It’s common knowledge that September is a dreaded “transition” month. That doesn’t mean a whole lot to redfish anglers and those who target freshwater species, but those who passionately pursue slimy specks know the transition is a real thing. It means the trout aren’t where they used to be and they’re not where they’re gonna be....they’re “transitioning” somewhere in between.
“It can make for frustrating trips,” said Capt. Jonathan Sanchez (504-232-6227), who says it’s one of several challenges September anglers face.
“September is our most active month for tropical weather, so we often face stiff winds and rough seas, which severely limits our fishing options. Plus, we sometimes get the first fronts blowing through this month. They’re weak at first, but nature is letting us know fall is around the corner. All of those things factor in and keep some folks off the water until October, but they miss some very good opportunities to put some fish in the boat,” Sanchez said.
“This month I’ll head outside and fish Black Bay or Breton Sound every chance I get,” he said. “If the weather permits, that’s where I’ll be.”

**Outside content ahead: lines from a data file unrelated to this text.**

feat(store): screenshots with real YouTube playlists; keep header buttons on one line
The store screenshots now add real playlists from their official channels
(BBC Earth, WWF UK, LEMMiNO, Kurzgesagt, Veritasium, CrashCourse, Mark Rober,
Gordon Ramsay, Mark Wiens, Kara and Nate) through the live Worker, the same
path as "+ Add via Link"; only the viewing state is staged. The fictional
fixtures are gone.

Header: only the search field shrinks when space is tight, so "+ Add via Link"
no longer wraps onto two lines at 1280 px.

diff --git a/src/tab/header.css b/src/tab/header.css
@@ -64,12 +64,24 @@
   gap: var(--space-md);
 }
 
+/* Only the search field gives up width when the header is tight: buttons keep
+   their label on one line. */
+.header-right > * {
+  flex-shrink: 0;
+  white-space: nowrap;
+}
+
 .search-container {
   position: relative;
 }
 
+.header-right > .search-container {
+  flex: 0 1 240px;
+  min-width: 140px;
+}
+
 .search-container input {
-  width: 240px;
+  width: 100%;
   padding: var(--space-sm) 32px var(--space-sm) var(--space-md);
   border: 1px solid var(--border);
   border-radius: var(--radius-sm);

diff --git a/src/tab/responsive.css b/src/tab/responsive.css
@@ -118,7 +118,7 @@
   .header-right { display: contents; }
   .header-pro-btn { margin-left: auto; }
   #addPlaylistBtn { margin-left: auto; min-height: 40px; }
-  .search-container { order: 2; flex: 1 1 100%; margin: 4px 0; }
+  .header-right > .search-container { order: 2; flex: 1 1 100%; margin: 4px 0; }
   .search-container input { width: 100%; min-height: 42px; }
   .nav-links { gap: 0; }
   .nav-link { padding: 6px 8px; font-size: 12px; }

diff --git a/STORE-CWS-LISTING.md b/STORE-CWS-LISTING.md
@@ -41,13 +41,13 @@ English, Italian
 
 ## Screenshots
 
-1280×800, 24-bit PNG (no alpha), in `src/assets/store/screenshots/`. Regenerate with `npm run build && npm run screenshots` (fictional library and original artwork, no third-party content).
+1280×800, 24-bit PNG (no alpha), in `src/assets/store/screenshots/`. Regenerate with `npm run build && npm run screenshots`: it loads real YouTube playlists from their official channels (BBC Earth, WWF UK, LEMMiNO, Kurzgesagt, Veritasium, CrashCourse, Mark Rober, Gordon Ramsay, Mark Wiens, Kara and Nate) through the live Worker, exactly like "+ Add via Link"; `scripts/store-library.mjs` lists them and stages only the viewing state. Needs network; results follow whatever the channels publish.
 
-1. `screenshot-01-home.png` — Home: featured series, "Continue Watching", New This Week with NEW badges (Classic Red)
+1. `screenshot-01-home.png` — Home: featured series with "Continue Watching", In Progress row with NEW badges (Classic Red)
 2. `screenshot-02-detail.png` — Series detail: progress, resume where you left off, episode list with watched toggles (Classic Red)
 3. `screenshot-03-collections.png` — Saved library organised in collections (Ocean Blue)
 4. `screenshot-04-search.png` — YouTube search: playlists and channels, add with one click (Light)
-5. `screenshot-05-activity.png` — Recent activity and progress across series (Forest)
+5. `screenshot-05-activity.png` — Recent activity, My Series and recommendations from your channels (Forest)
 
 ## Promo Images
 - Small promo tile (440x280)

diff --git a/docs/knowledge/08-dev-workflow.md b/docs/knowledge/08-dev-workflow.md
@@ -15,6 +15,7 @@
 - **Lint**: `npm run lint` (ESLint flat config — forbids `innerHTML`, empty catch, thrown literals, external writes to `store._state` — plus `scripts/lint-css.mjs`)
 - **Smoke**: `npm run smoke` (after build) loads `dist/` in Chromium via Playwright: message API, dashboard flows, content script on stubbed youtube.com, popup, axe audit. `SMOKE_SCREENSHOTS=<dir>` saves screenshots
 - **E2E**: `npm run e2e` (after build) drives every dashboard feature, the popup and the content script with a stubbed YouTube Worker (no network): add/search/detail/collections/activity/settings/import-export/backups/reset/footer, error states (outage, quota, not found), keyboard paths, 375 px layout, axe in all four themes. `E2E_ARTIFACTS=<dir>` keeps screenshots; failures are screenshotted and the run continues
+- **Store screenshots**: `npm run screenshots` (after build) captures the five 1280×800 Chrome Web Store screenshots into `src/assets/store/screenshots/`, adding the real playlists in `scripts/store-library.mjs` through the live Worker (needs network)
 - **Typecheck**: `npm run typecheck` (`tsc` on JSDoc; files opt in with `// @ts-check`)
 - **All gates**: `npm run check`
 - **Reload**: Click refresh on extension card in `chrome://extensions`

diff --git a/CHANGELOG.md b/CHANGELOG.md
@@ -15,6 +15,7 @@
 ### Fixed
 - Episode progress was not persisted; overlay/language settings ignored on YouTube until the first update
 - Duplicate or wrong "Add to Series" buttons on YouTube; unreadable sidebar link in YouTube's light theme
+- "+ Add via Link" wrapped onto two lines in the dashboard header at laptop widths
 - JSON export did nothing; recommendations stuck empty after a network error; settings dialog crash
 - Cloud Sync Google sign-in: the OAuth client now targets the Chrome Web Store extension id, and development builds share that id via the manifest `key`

Sanchez says those big outside waters got off to a slow start. “I found fresh water all the way out by Central and Breton Island in June. But July gave us good water and much improved fishing, and we’ve pulled some really nice trout over the gunnel at the islands in Black Bay and the various structures in the sound.
“Fish live shrimp under a cork, but as deep as you can. If you can do 4 or even 5 feet, do it. I get people started at various depths to see what the fish will hit. Once you crack the code, you’re set. Switch everybody to that depth and put some fish in the box,” he said.
But not every day will be calm enough to allow those trips into the big water.
“On windier days I’ll hunt calmer water on the edges of the outside, in areas like Lake Fortuna, Lake Machias, Lake Robin and Lake Campo,” Sanchez said. “I’ll set up at points with good current moving around them, and toss live shrimp about 3 feet under a cork. Give a spot 10 minutes or so to produce, and move if it doesn’t. Just keep at it until you find fish.”
Another September option is redfish, and Sanchez says the hard fighting spot-tails are plentiful in the grassy ponds and waters of the Biloxi Marsh.
“I don’t remember ever seeing this much grass everywhere. Some places in Bayou Sue and St. Malo are so thick with grass you have to be on plane and up to speed to get through it. There’s grass in Stump and Muscle Bay and on up into Pete’s Lagoon and all the ponds I usually like to fish,” he said. “But you can still find space to fish, and there’s reds along the grass.”
Live or market shrimp are the best baits, fished about 2 feet under a cork right up alongside the grass, or at points with good moving water.